Spreading fleabane, branching fleabane, fleabane daisy
Al the western states
Varied; from deserts to mountains
Narrowly oblanceolate, 1 to 2 inches long at the base of the stem; shorter and narrower higher up
April to September
As its species name suggests, erigeron divergens branches more than other fleabanes; flower heads are borne at the end of long, thin stems and the plant forms more open, less compact clusters than some other members of this large genus. Flower color ranges from pure white to pale pink; each flower head consists of 75 to 150 narrow, overlapping ray florets and about twice that number of greenish-yellow disc florets. Buds are a much darker shade of pink. The dark green phyllaries are quite hairy, somewhat glandular (sticky) and narrow.
Leaf surfaces, leaf edges and stems are covered by greyish-white hairs which are short and thin, but quite stiff.

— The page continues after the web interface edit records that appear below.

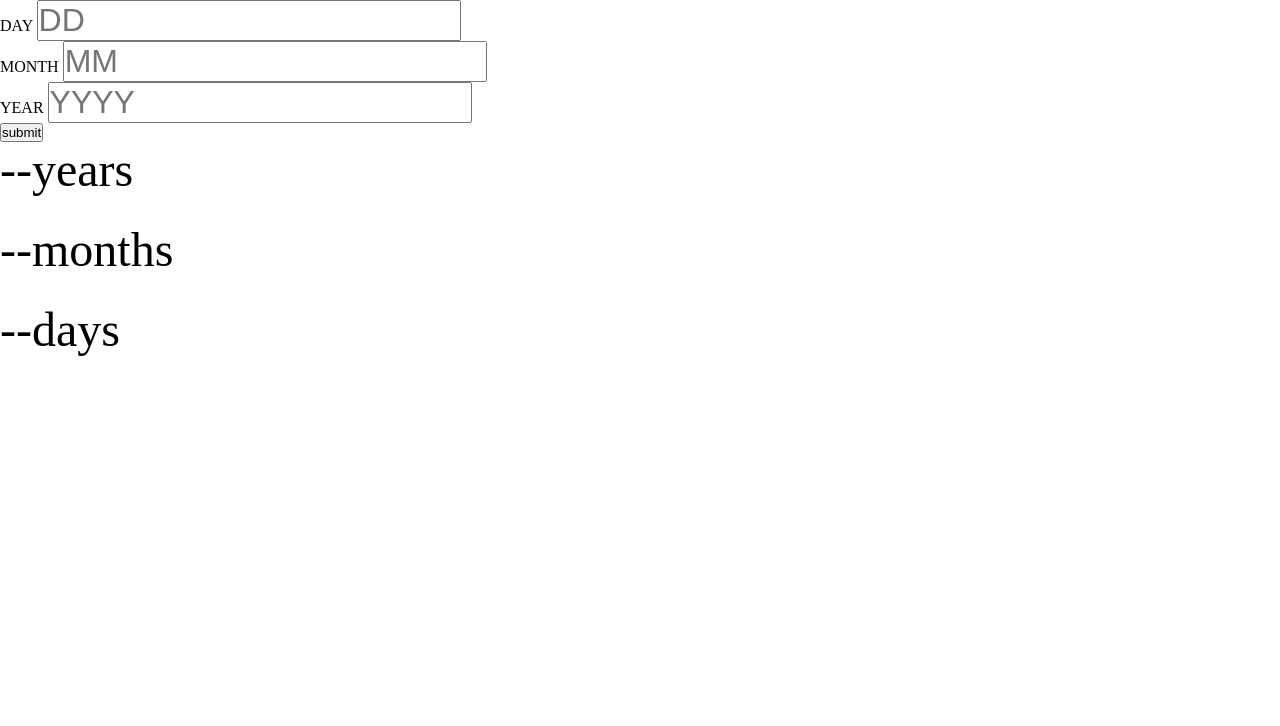
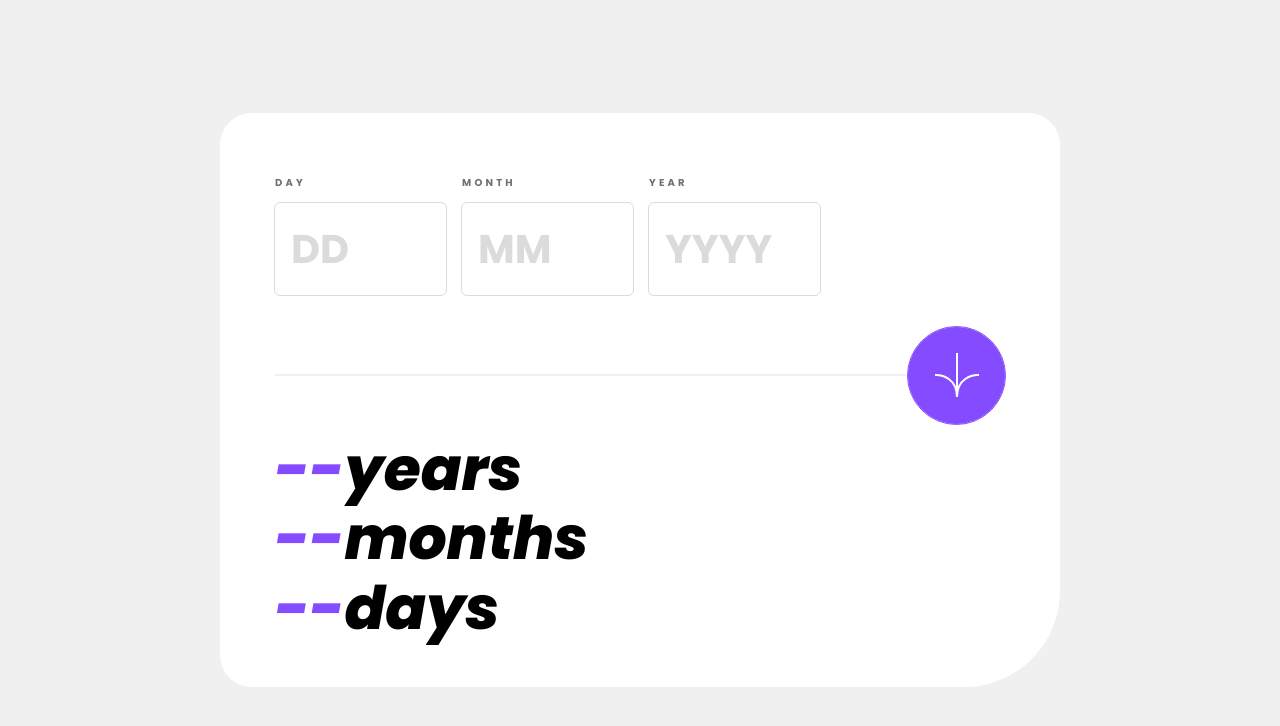
Before and after one commit to jarher/ageCalculatorApp, a plain HTML site: page index.html in a window 1280 px wide. Drawn offline with Linux system fonts and the light colour scheme.

Commit message:
refactoring dateSecuence module

```diff
--- a/assets/css/styles.css
+++ b/assets/css/styles.css
@@ -1,3 +1,29 @@
+@font-face {
+  font-family: "Poppins-Bold";
+  src: url("../fonts/Poppins-Bold.ttf");
+}
+@font-face {
+  font-family: "Poppins-BoldItalic";
+  src: url("../fonts/Poppins-BoldItalic.ttf");
+}
+@font-face {
+  font-family: "Poppins-Regular";
+  src: url("../fonts/Poppins-Regular.ttf");
+}
+
+@font-face {
+  font-family: "Poppins-ExtraBoldItalic";
+  src: url("../fonts/Poppins-ExtraBoldItalic.ttf");
+}
+:root {
+  --Purple: hsl(259, 100%, 65%);
+  --Light-red: hsl(0, 100%, 67%);
+  --White: hsl(0, 0%, 100%);
+  --Off-white: hsl(0, 0%, 94%);
+  --Light-grey: hsl(0, 0%, 86%);
+  --Smokey-grey: hsl(0, 1%, 44%);
+  --Off-black: hsl(0, 0%, 8%);
+}
 * {
   padding: 0;
   margin: 0;
@@ -5,42 +31,170 @@
 }
 html {
   font-size: 16px;
+  font-family: "Poppins-Regular";
+}
+body {
+  background-color: var(--Off-white);
+  padding: 0 1rem;
+}
+main {
+  background-color: var(--White);
+  border-radius: 2rem 2rem 6rem 2rem;
+  margin: 5.3125rem 0 14.6875rem 0;
+  padding: 3.3125rem 1.5625rem 3.75rem 1.5625rem;
+}
+.container {
+  display: flex;
+}
+.container:nth-of-type(1) {
+  gap: 1rem;
+}
+.container:nth-of-type(2) {
+  height: auto;
+  justify-content: center;
+  margin-top: 2rem;
+  position: relative;
+  width: 100%;
+}
+hr {
+  position: absolute;
+  left: 0;
+  right: 0;
+  top: 0;
+  bottom: 0;
+  margin: auto;
+  height: 1px;
+  border: 1px solid var(--Off-white);
+}
+.form-wrapper {
+  flex: 1;
+}
+
+.form-wrapper-invalid label,
+.form-wrapper-invalid .input-error {
+  color: var(--Light-red);
+}
+
+label {
+  color: var(--Smokey-grey);
+  font-family: "Poppins-Bold";
+  letter-spacing: 0.2rem;
+  font-size: 0.625rem;
 }
 input {
-  font-size: 2rem;
+  border: none;
+  border-radius: 0.3125rem;
+  font-family: "Poppins-Bold";
+  font-size: clamp(0.8rem, 4vw, 2.5rem);
+  margin-top: 0.625rem;
+  outline: 1px solid var(--Light-grey);
+  padding: 1rem;
+  width: 100%;
+  transition: outline 0.2s ease-in-out;
+}
+input:hover,
+input:focus {
+  outline-color: var(--Purple);
 }
 input[type="number"]::-webkit-inner-spin-button,
 input[type="number"]::-webkit-outer-spin-button {
   -webkit-appearance: none;
   margin: 0;
 }
-
-/* Para Firefox */
+/* for Firefox */
 input[type="number"] {
   -moz-appearance: textfield;
 }
+
+input::placeholder {
+  color: var(--Light-grey);
+}
+button {
+  position: relative;
+  color: transparent;
+  width: 4.0625rem;
+  height: 4.0625rem;
+  border-radius: 50%;
+  border: none;
+  background-color: var(--Purple);
+  z-index: 2;
+  outline: 1px solid var(--Purple);
+  transition: all 0.3s ease-in-out;
+  cursor: pointer;
+}
+button img {
+  position: absolute;
+  top: 0;
+  bottom: 0;
+  left: 0;
+  right: 0;
+  margin: auto;
+}
+button:focus {
+  outline-color: transparent;
+  outline-offset: 2rem;
+}
+button:hover {
+  background-color: var(--Off-black);
+  outline-color: transparent;
+}
+ul {
+  margin-top: 2.5rem;
+}
 .date-result {
-  height: 80px;
   display: flex;
   align-items: center;
+  list-style: none;
+  height: 3.4375rem;
 }
 .date-result > span,
 .date-result > div {
   display: inline-block;
   height: 100%;
   font-size: 3rem;
+  font-family: "Poppins-ExtraBoldItalic";
 }
 .date-result > div {
   overflow: hidden;
+  color: var(--Purple);
 }
 .date-result div span {
   display: block;
   height: 100%;
-  transition: all 50ms ease-in-out;
+  transition: all 10ms ease-in-out;
 }
-.initial-position {
-  margin-top: -80px;
+@media screen and (min-width: 900px) {
+  body {
+    height: 100vh;
+    display: flex;
+    justify-content: center;
+    align-items: center;
+  }
+  main {
+    max-width: 52.8125rem;
+    margin: 0;
+    padding: 3.4375rem;
+  }
+
+  .container:nth-of-type(1) {
+    width: 34.0625rem;
+  }
+  .container:nth-of-type(2) {
+    justify-content: flex-end;
+    width: 45.625rem;
+  }
+  button {
+    height: 6.0625rem;
+    width: 6.0625rem;
+  }
+  ul {
+    margin: 0;
+  }
+  .date-result {
+    height: 4.3375rem;
+  }
+  .date-result > span,
+  .date-result > div {
+    font-size: 3.75rem;
+  }
 }
-.glide {
-  transform: translateY(-100%);
-}
--- a/assets/js/animation/dateSecuence.js
+++ b/assets/js/animation/dateSecuence.js
@@ -1,39 +1,71 @@
 const dateSecuence = ({ yearCalculated, monthCalculated, dayCalculated }) => {
   const date = [
-    { dateValue: yearCalculated, selector: "total-year" },
-    { dateValue: monthCalculated, selector: "total-month" },
-    { dateValue: dayCalculated, selector: "total-days" },
+    {
+      dateValue: yearCalculated,
+      dateValueContainer: getValueContainer("total-year"),
+    },
+    {
+      dateValue: monthCalculated,
+      dateValueContainer: getValueContainer("total-month"),
+    },
+    {
+      dateValue: dayCalculated,
+      dateValueContainer: getValueContainer("total-days"),
+    },
   ];
-  date.forEach((object) => iterator(object));
+  date.forEach((object) => {
+    numberSecuenceAnimate(object);
+  });
 };
 
-const iterator = ({ dateValue, selector }) => {
+const numberSecuenceAnimate = ({ dateValue, dateValueContainer }) => {
   let interCount = 1;
   let intervalId;
-
+  resizeNumberContainer(dateValue, dateValueContainer);
   if (!intervalId) {
     intervalId = setInterval(() => {
-      changeValue(selector, interCount);
+      animateContainer(dateValueContainer, interCount);
       if (interCount >= dateValue) {
         clearInterval(intervalId);
         intervalId = null;
         interCount = 0;
       }
       interCount++;
-    }, 100);
+    }, 10);
   }
 };
 
-const changeValue = (selector, interCount) => {
+const animateContainer = (dateValueContainer, interCount) => {
+  dateValueContainer.innerText = interCount;
+  dateValueContainer.style.opacity = 0;
+
+  setTimeout(() => {
+    dateValueContainer.style.opacity = 1;
+  }, 20);
+};
+
+const getValueContainer = (selector) => {
   const container = document.getElementById(selector);
-  const newSpan = document.createElement("span");
-  newSpan.innerText = interCount;
-  container.prepend(newSpan);
-  const spanElements = Array.from(container.querySelectorAll("span"));
-  spanElements[0].classList.add("initial-position");
-  setTimeout(() => {
-    spanElements[0].classList.remove("initial-position");
-    setTimeout(() => spanElements[1].remove(), 50);
-  }, 80);
+  const resultSpan = Array.from(container.querySelectorAll("span"))[0];
+  return resultSpan;
 };
+
+const containerWidth = (numCharacters, characterWidth, letterSpacing) => {
+  const totalWidth = numCharacters * (characterWidth + letterSpacing) + 5;
+  return totalWidth;
+};
+
+const resizeNumberContainer = (dateValue, container) => {
+  const containerHeight = container.clientHeight;
+  const dateValueLength = Number(dateValue).toString().length;
+  const characterWidth = containerHeight / 2;
+  const letterSpacing = window.innerWidth > 1024 ? 3.5 : 3;
+
+  container.style.width = `${containerWidth(
+    dateValueLength,
+    characterWidth,
+    letterSpacing
+  )}px`;
+};
+
 export default dateSecuence;
--- a/assets/js/dateCalculate/calculateDateDifference.js
+++ b/assets/js/dateCalculate/calculateDateDifference.js
@@ -34,9 +34,7 @@ const calculateDateDifference = (values) => {
 
   dayCalculated = dayResult;
 
-  const date = { yearCalculated, monthCalculated, dayCalculated };
-
-  return date;
+  return { yearCalculated, monthCalculated, dayCalculated };
 };
 
 const monthCalculate = (currentMonth, yearResult, birthMonth) => {
@@ -71,6 +69,7 @@ const dayCalculate = (
     monthRes -= 1;
     return { dayResult, monthRes };
   }
+
   const numDaysCurrentMonth = monthDays(februaryDaysInALeapYear(birthYear))[
     currentMonth
   ];
--- a/assets/js/main.js
+++ b/assets/js/main.js
@@ -26,8 +26,7 @@ formValidation({
           value: 2,
           error: "Must be a valid day",
         },
-        customValidation: (birth_day, errors_validation) =>
-          dayValidate(birth_day, errors_validation),
+        customValidation: (birth_day) => dayValidate(birth_day),
         required: "This field is required",
       },
     },
--- a/index.html
+++ b/index.html
@@ -32,18 +32,19 @@
         </div>
       </div>
       <div class="container">
-        <button type="submit">submit</button>
+        <hr>
+        <button type="submit">submit <img src="./assets/images/icon-arrow.svg" alt="icon arrow"></button>
       </div>
     </form>
     <ul>
       <li class="date-result">
-        <div id="total-year"><span>--</span></div> <span>years</span>
+        <div id="total-year"><span>--</span></div><span>years</span>
       </li>
       <li class="date-result">
-        <div id="total-month"><span>--</span></div> <span>months</span>
+        <div id="total-month"><span>--</span></div><span>months</span>
       </li>
       <li class="date-result">
-        <div id="total-days"><span>--</span></div> <span>days</span>
+        <div id="total-days"><span>--</span></div><span>days</span>
       </li>
     </ul>
   </main>
```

The plant is rather variable, in leaf color, leaf dimensions and the number of flower heads, reflecting the wide range of habitats and elevations where it grows.